Given the listing that follows, report all lines in which the string "auto" occurs.

* [Data to use]
★ ★ ★ ★ ★

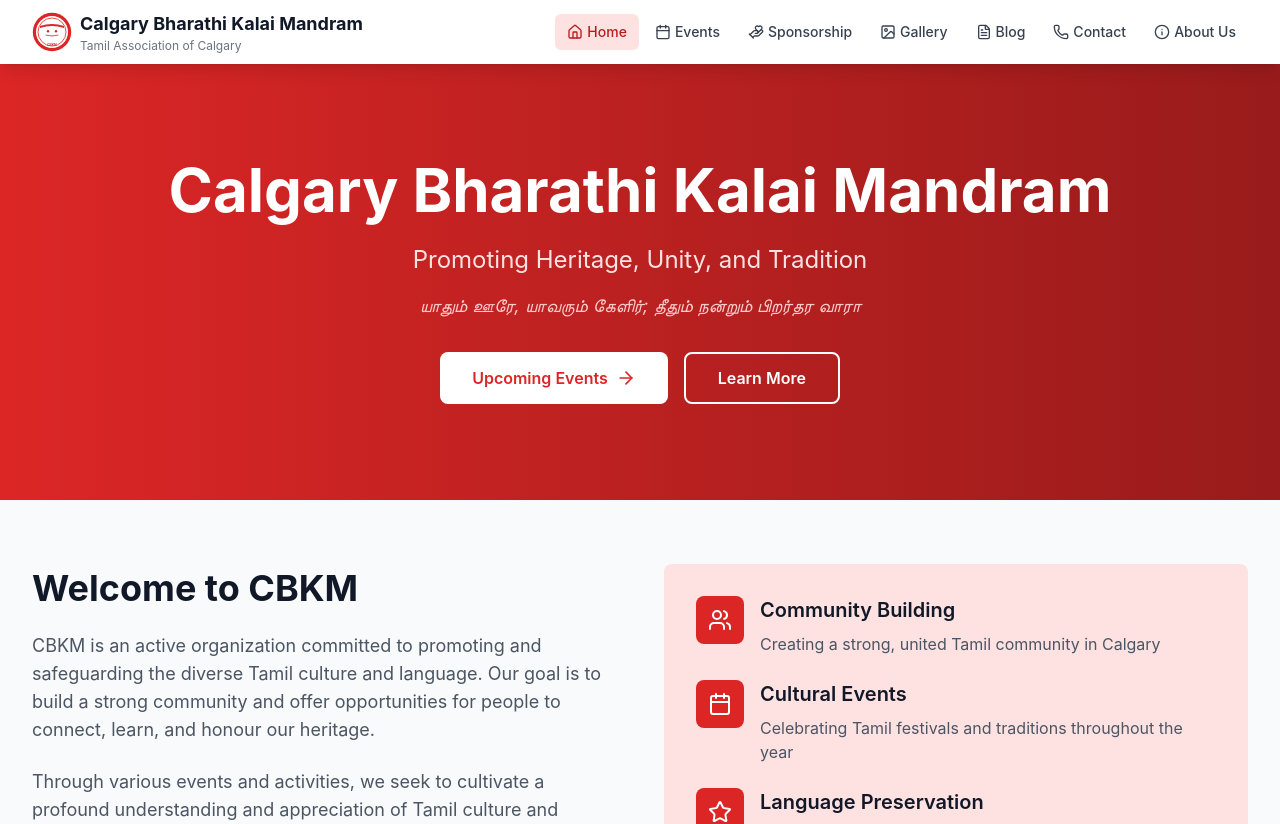
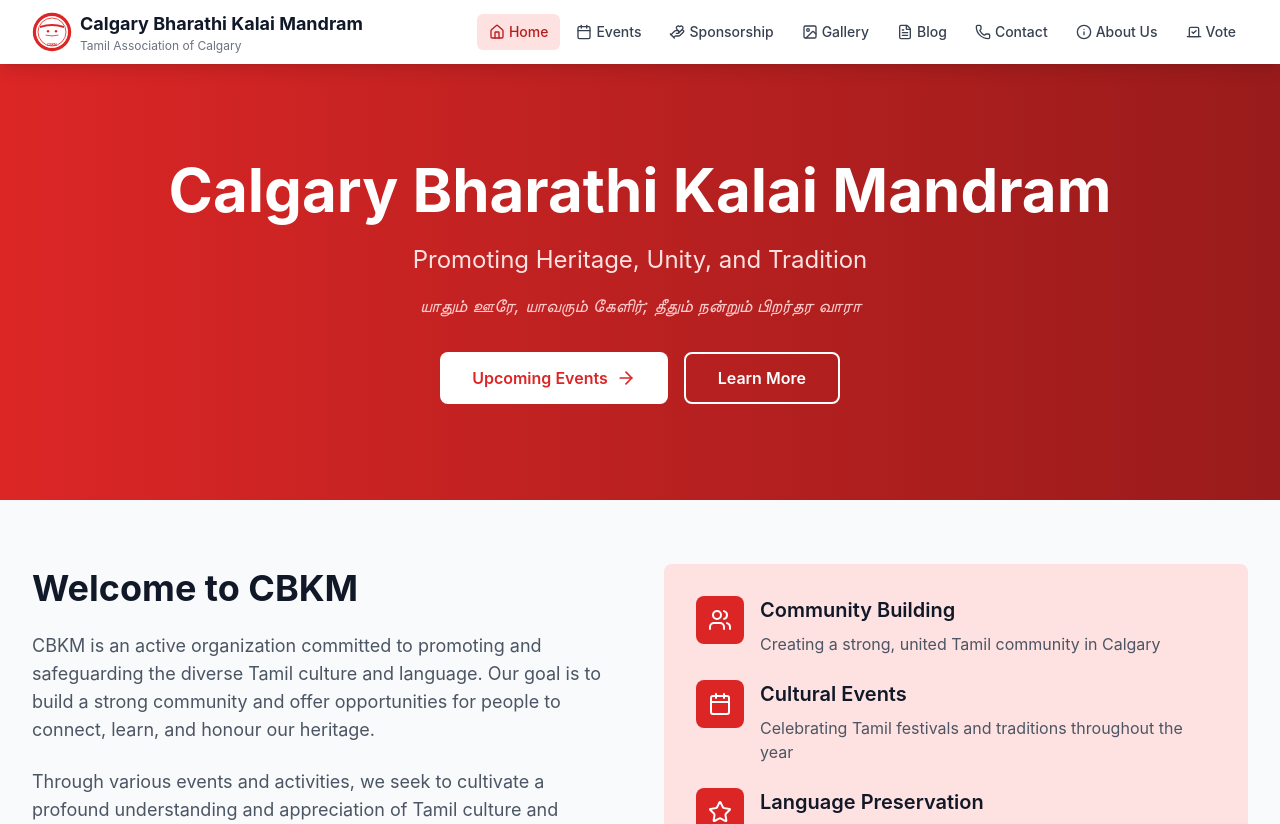
Before and after one commit to cbkm-commits/cbkm, a React (Create React App) app in the folder Other/CBKM/cbkm-website/: page / in a window 1280 px wide. Shown: the top 824 px of the page. Built offline with nearby package versions, Linux system fonts and the light colour scheme.

Commit message:
Add 'Vote' link and icon to Header component

```diff
--- a/Other/CBKM/cbkm-website/src/components/Layout/Header.tsx
+++ b/Other/CBKM/cbkm-website/src/components/Layout/Header.tsx
@@ -1,6 +1,6 @@
 import React, { useState } from 'react';
 import { Link, useLocation } from 'react-router-dom';
-import { Menu, X, Calendar, Users, HandHeart, Image, Phone, Info, Home, FileText } from 'lucide-react';
+import { Menu, X, Calendar, Users, HandHeart, Image, Phone, Info, Home, FileText, Vote } from 'lucide-react';
 
 const Header: React.FC = () => {
   const [isMenuOpen, setIsMenuOpen] = useState(false);
@@ -14,6 +14,7 @@ const Header: React.FC = () => {
     { name: 'Blog', href: '/blog', icon: FileText },
     { name: 'Contact', href: '/contact', icon: Phone },
     { name: 'About Us', href: '/about', icon: Info },
+    { name: 'Vote', href: '/vote', icon: Vote },
   ];
 
   const isActiveLink = (href: string) => location.pathname === href;
```
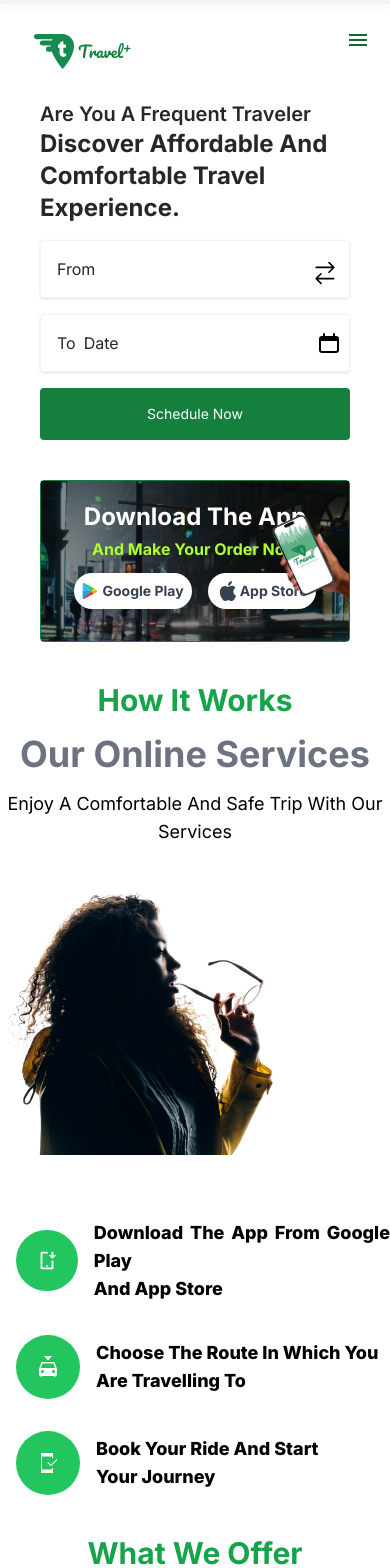
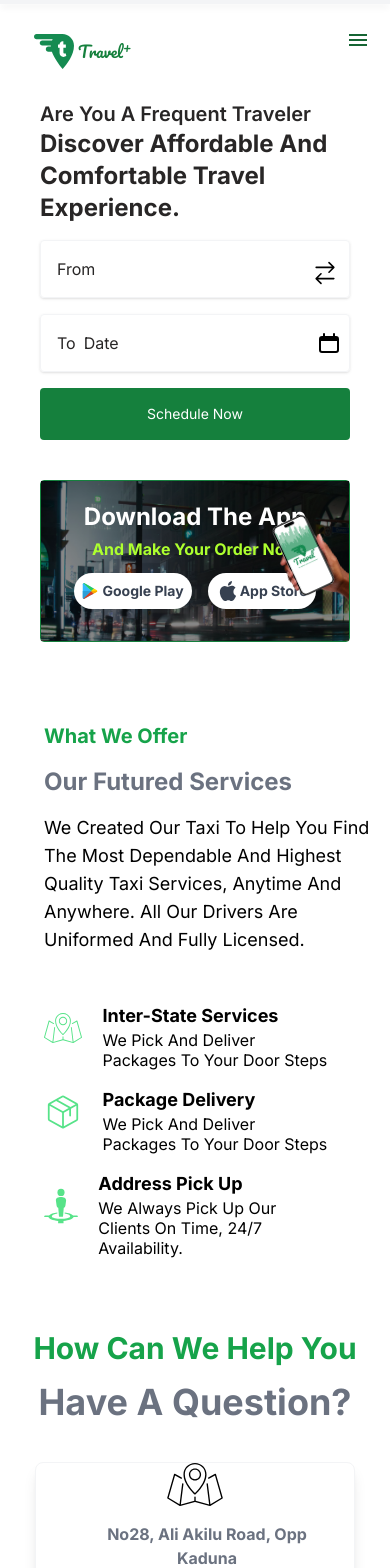
Before and after one commit to techvalleyng/travelplus_landing, a React (Vite) app: page / in a window 390 px wide. Shown: the top 1568 px of the page. Built offline with nearby package versions, Linux system fonts and the light colour scheme.

Commit message:
added responsiveness for services

```diff
--- a/src/components/Services.tsx
+++ b/src/components/Services.tsx
@@ -9,14 +9,15 @@ import sharp from '../assets/sharp.svg';
 export default function Services() {
   return (
     <div id='services'>
-      <div className="text-center capitalize font-inter">
+
+      <div className="hidden md:block text-center capitalize font-inter">
         <h3 className="text-3xl font-bold mb-4 font-inter text-green-600">How it works</h3>
-        <h1 className="text-gray-500 mb-4 font-bold font-inter text-4xl md:text-6xl">Our  Online Services</h1>
+        <h1 className="text-gray-500 mb-4 font-bold font-inter text-4xl md:text-4xl">Our  Online Services</h1>
         <p className="text-lg font-inter mb-4">
           Enjoy a comfortable and safe trip with our services
         </p>
       </div>
-      <div className="flex flex-col md:flex-row justify-evenly items-center">
+      <div className="hidden md:flex flex-col md:flex-row justify-evenly items-center">
         <div className="flex-1">
           <img className='w-3/4 md:w-full object-cover' src={women} alt="Women" />
         </div>
@@ -36,34 +37,35 @@ export default function Services() {
           </div>
         </div>
       </div>
+
       <div className="container-fluid relative py-10 px-4">
-        <div className="text-center">
-          <h3 className="text-3xl font-bold mb-4 font-inter text-green-600">What We Offer</h3>
-          <h1 className="text-gray-500 mb-4 font-bold font-inter text-4xl md:text-6xl">Our Futured Services</h1>
+        <div className="ml-7  md:text-center">
+          <h3 className="text-xl md:text-3xl font-bold mb-4 font-inter text-green-600">What We Offer</h3>
+          <h1 className="text-gray-500 mb-4 font-bold font-inter text-2xl md:text-4xl">Our Futured Services</h1>
           <p className="text-lg capitalize font-inter mb-4">
-            We created our Taxi to help you find the most dependable and highest quality taxi Services, Anytime <br />and Anywhere. All our drivers are uniformed and fully licensed.
+            We created our Taxi to help you find the most dependable and highest quality taxi Services, Anytime and Anywhere. All our drivers are uniformed and fully licensed.
           </p>
         </div>
-        <div className="flex flex-col md:flex-row flex-wrap mx-auto items-center      justify-around my-8">
-          <div className="text-center m-4 flex-1 max-w-[200px] sm:max-w-[250px]">
-            <img className='w-24 sm:w-28 mx-auto' src={map} alt="Inter-State Services" />
+        <div className="flex flex-col md:flex-row flex-wrap mx-auto md:items-center      md:justify-around my-8">
+          <div className="flex space-x-5 md:space-x-5 ml-7 md:ml-0  md:flex-col md:text-center w-72 md:m-4 md:flex-1 md:max-w-[200px] sm:max-w-[250px]">
+            <img className='w-16 md:w-24 sm:w-28 md:mx-auto' src={map} alt="Inter-State Services" />
             <div className="capitalize font-inter mt-4">
               <h1 className="font-bold text-lg sm:text-xl">Inter-State Services</h1>
-              <p className="leading-5 sm:leading-6">We pick and <br /> deliver packages<br /> to your door steps</p>
+              <p className="leading-5 sm:leading-6">We pick and  deliver packages to your door steps</p>
             </div>
           </div>
-          <div className="text-center m-4 flex-1 max-w-[200px] sm:max-w-[250px]">
-            <img className='w-24 sm:w-28 mx-auto' src={packages} alt="Package Delivery" />
+          <div className="flex space-x-5 md:space-x-5 ml-7  md:ml-0 md:flex-col md:text-center w-72 md:m-4 md:flex-1 md:max-w-[200px] sm:max-w-[250px]">
+            <img className='w-16 md:w-24 sm:w-28 md:mx-auto' src={packages} alt="Package Delivery" />
             <div className="capitalize font-inter mt-4">
               <h1 className="font-bold text-lg sm:text-xl">Package Delivery</h1>
-              <p className="leading-5 sm:leading-6">We pick and <br />deliver packages<br /> to your door steps</p>
+              <p className="leading-5 sm:leading-6">We pick and deliver packages to your door steps</p>
             </div>
           </div>
-          <div className="text-center m-4 flex-1 max-w-[200px] sm:max-w-[250px]">
-            <img className='w-24 sm:w-28 mx-auto' src={man} alt="Address Pick Up" />
+          <div className="flex space-x-5 md:space-x-5 ml-7 md:ml-0 md:flex-col md:text-center md:m-4 md:flex-1 w-72 md:max-w-[200px] sm:max-w-[250px]">
+            <img className='w-16 md:w-24 sm:w-28 md:mx-auto' src={man} alt="Address Pick Up" />
             <div className="capitalize font-inter mt-4">
               <h1 className="font-bold text-lg sm:text-xl">Address Pick Up</h1>
-              <p className="leading-5 sm:leading-6">We always pick up <br />our clients on <br />time, 24/7<br /> Availability.</p>
+              <p className="leading-5 sm:leading-6">We always pick up our clients on time, 24/7 Availability.</p>
             </div>
           </div>
         </div>
```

★ ★ ★ ★ ★

* [Response]
-        <div className="flex flex-col md:flex-row flex-wrap mx-auto items-center      justify-around my-8">
-            <img className='w-24 sm:w-28 mx-auto' src={map} alt="Inter-State Services" />
+        <div className="flex flex-col md:flex-row flex-wrap mx-auto md:items-center      md:justify-around my-8">
+            <img className='w-16 md:w-24 sm:w-28 md:mx-auto' src={map} alt="Inter-State Services" />
-            <img className='w-24 sm:w-28 mx-auto' src={packages} alt="Package Delivery" />
+            <img className='w-16 md:w-24 sm:w-28 md:mx-auto' src={packages} alt="Package Delivery" />
-            <img className='w-24 sm:w-28 mx-auto' src={man} alt="Address Pick Up" />
+            <img className='w-16 md:w-24 sm:w-28 md:mx-auto' src={man} alt="Address Pick Up" />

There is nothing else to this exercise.